Commercial vehicle (CV) sales are a popular barometer for economic activity in the country. When domestic businesses are booming, and international trade is flourishing, commercial vehicles sales are robust. Couple that with the CPEC excitement in infrastructure development and logistics that promised to bring demand for 20,000-60,000 more trucks in transit every day—the potential for CV sales seemed huge. Of course, that excitement has now been replaced with a ready trepidation about survival as the government prepares to put out the fires and cool down the economy. CV sales are embodying this shift.

In the ten months to the fiscal year, pickups and trucks sales have declined by 18 percent while bus sales have been strong. This is in line with expectations (read: “CPEC optimism on hiatus, March 18, 2019). Trade deficit during the period has fallen by 13 percent as imports have been forcedly brought down. What's interesting is that despite currency devaluation over the past year which has otherwise wreaked havoc to the economy at large has done little to make exports more attractive abroad. Exports registered a zero percent growth in 10MFY19, but that is a discussion for another day. Cross-border trade with India and Afghanistan has slowed down with a near halt with India on account of the hefty duties the country has imposed on Pakistan's goods.

One thing to note is that PAMA data does not show numbers for players like FAW that are not part of the association but which do have a piece of the proverbial pie in terms of commercial vehicle market share.
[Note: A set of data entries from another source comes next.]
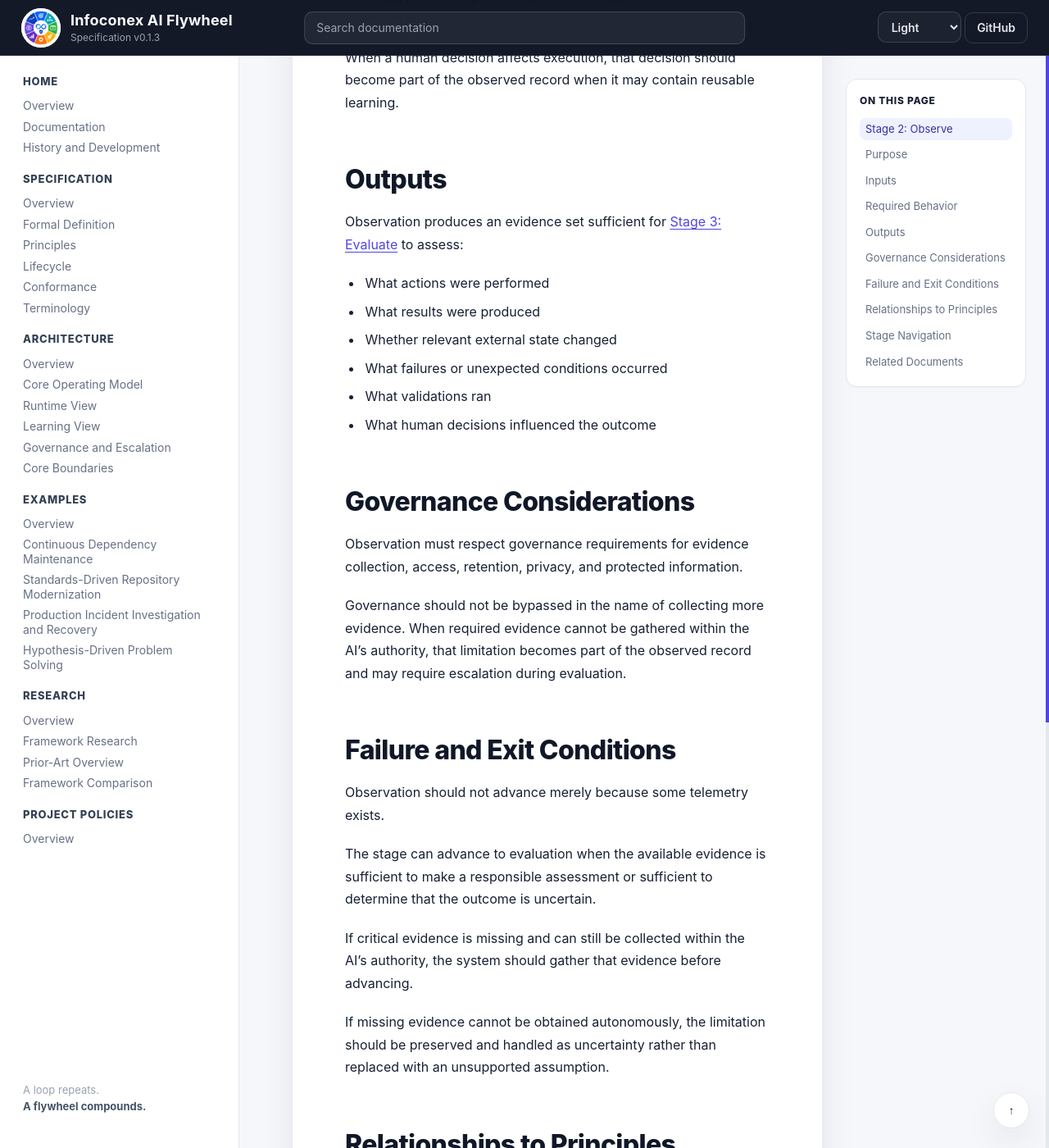
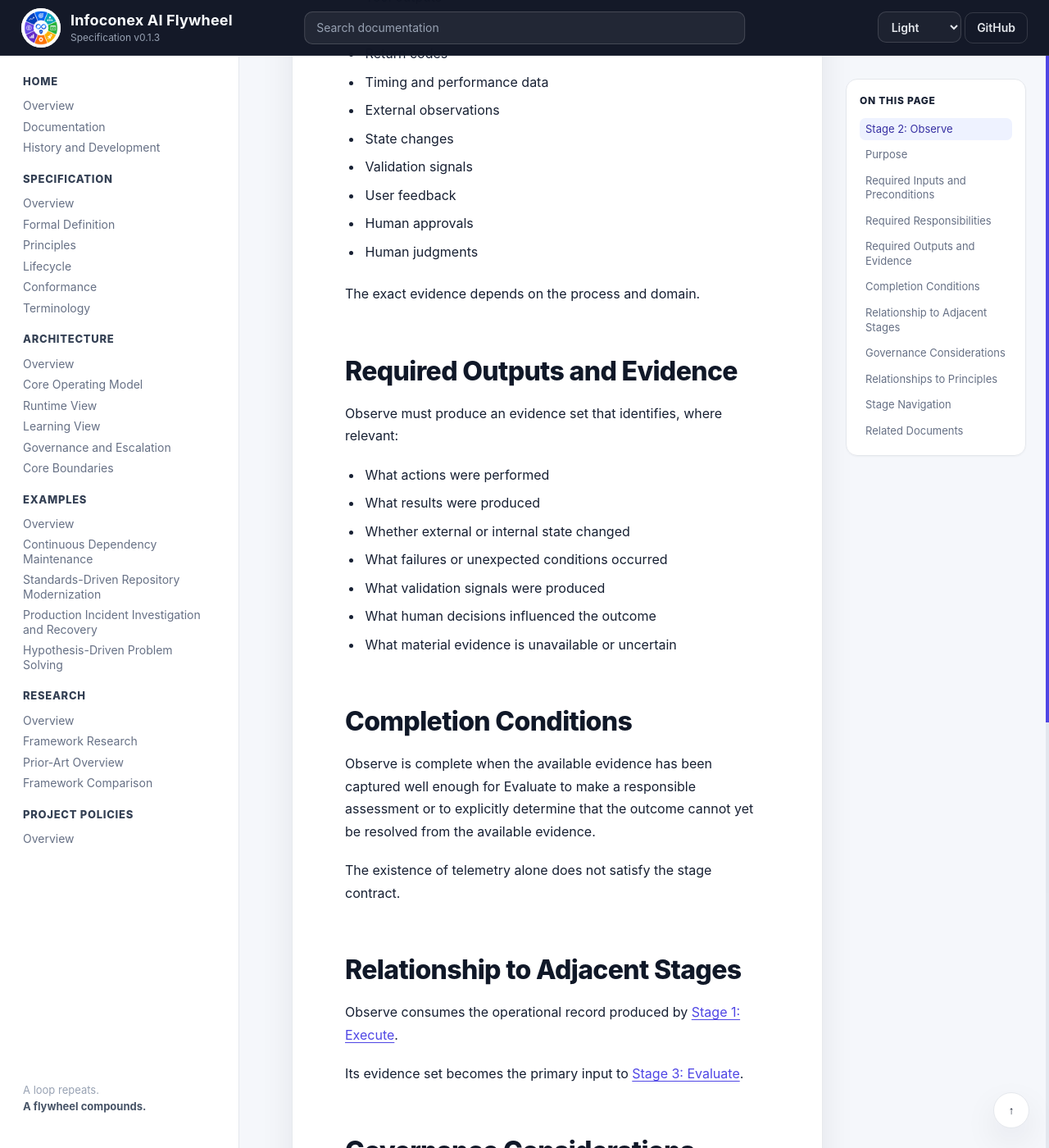
Before and after one commit to infoconex/ai-flywheel, a Jekyll site: the page built from docs/specification/lifecycle/02-observe.md, in a window 1280 px wide and 1400 px high, scrolled down 1754 px. Shown: the whole window at 82% size. Built offline with Jekyll 4.4.1, drawn with Linux system fonts in a browser that asks for light colours; our own code applies the rules of GitHub Pages for plain Markdown files; some of the changed text lies outside the part shown.

Commit message:
Define Observe stage contract

```diff
--- a/docs/specification/lifecycle/02-observe.md
+++ b/docs/specification/lifecycle/02-observe.md
@@ -8,9 +8,9 @@ Observation creates the factual record needed to evaluate the outcome.
 
 The Flywheel cannot responsibly learn from execution if later stages must rely only on AI memory, model confidence, or a success indicator that does not demonstrate the actual result.
 
-## Inputs
+## Required Inputs and Preconditions
 
-Observation receives the operational record produced by [Stage 1: Execute](01-execute.md), including:
+Observe requires the operational record produced by [Stage 1: Execute](01-execute.md), including the available information about:
 
 - Actions taken
 - Tool and capability outputs
@@ -22,9 +22,17 @@ Observation receives the operational record produced by [Stage 1: Execute](01-ex
 - User feedback
 - Human approvals or judgments that affected the process
 
-## Required Behavior
+Observation must have access to enough of the execution record to determine what evidence is available and what evidence is missing.
 
-The system must preserve enough evidence to support responsible later evaluation.
+## Required Responsibilities
+
+Observe must:
+
+- Capture or preserve evidence about what actually occurred during execution
+- Distinguish observed facts from expected, intended, inferred, or assumed outcomes
+- Preserve evidence needed for responsible later evaluation
+- Preserve material human decisions when they affected execution or may contain reusable learning
+- Identify material evidence gaps rather than replacing missing evidence with unsupported assumptions
 
 Observed evidence may include:
 
@@ -39,36 +47,37 @@ Observed evidence may include:
 - Human approvals
 - Human judgments
 
-The exact evidence depends on the process, but it should allow later stages to distinguish what actually happened from what the AI expected or intended to happen.
+The exact evidence depends on the process and domain.
 
-When a human decision affects execution, that decision should become part of the observed record when it may contain reusable learning.
+## Required Outputs and Evidence
 
-## Outputs
-
-Observation produces an evidence set sufficient for [Stage 3: Evaluate](03-evaluate.md) to assess:
+Observe must produce an evidence set that identifies, where relevant:
 
 - What actions were performed
 - What results were produced
-- Whether relevant external state changed
+- Whether external or internal state changed
 - What failures or unexpected conditions occurred
-- What validations ran
+- What validation signals were produced
 - What human decisions influenced the outcome
+- What material evidence is unavailable or uncertain
+
+## Completion Conditions
+
+Observe is complete when the available evidence has been captured well enough for Evaluate to make a responsible assessment or to explicitly determine that the outcome cannot yet be resolved from the available evidence.
+
+The existence of telemetry alone does not satisfy the stage contract.
+
+## Relationship to Adjacent Stages
+
+Observe consumes the operational record produced by [Stage 1: Execute](01-execute.md).
+
+Its evidence set becomes the primary input to [Stage 3: Evaluate](03-evaluate.md).
 
 ## Governance Considerations
 
 Observation must respect governance requirements for evidence collection, access, retention, privacy, and protected information.
 
-Governance should not be bypassed in the name of collecting more evidence. When required evidence cannot be gathered within the AI's authority, that limitation becomes part of the observed record and may require escalation during evaluation.
-
-## Failure and Exit Conditions
-
-Observation should not advance merely because some telemetry exists.
-
-The stage can advance to evaluation when the available evidence is sufficient to make a responsible assessment or sufficient to determine that the outcome is uncertain.
-
-If critical evidence is missing and can still be collected within the AI's authority, the system should gather that evidence before advancing.
-
-If missing evidence cannot be obtained autonomously, the limitation should be preserved and handled as uncertainty rather than replaced with an unsupported assumption.
+Governance should not be bypassed in the name of collecting more evidence. When required evidence cannot be gathered within the AI's authority, that limitation becomes part of the observed record.
 
 ## Relationships to Principles
 
```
However, the current numbers do include new pickups launched like Isuzu's D-Max or JAC motors which still do not bring sales at par with last year.

If one were to extrapolate, the decline to truck sales of 34 percent in 10M will land total volumetric sales on the edge of 5000 annual units, taking the sector back at least three years back into FY15. Meanwhile pickup sales at the current rate will stand at 25,000 units walking back into the FY14 era. Do these trends put a dampener on the countless plans of new commercial vehicle players entering the market space? From Chinese players like Changan that recently showcased its new vehicles at an auto show in Karachi to JW Forland that has investment plans to the likes of Volkswagen and Mercedes-Benz which want to launch trucks in Pakistan. If the total market size reduces, the share each player gets will get smaller. It seems the market will remain at this level, whether new players arrive or not. If they do, they will just have to deal with a considerably tough start.

Copyright Business Recorder, 2019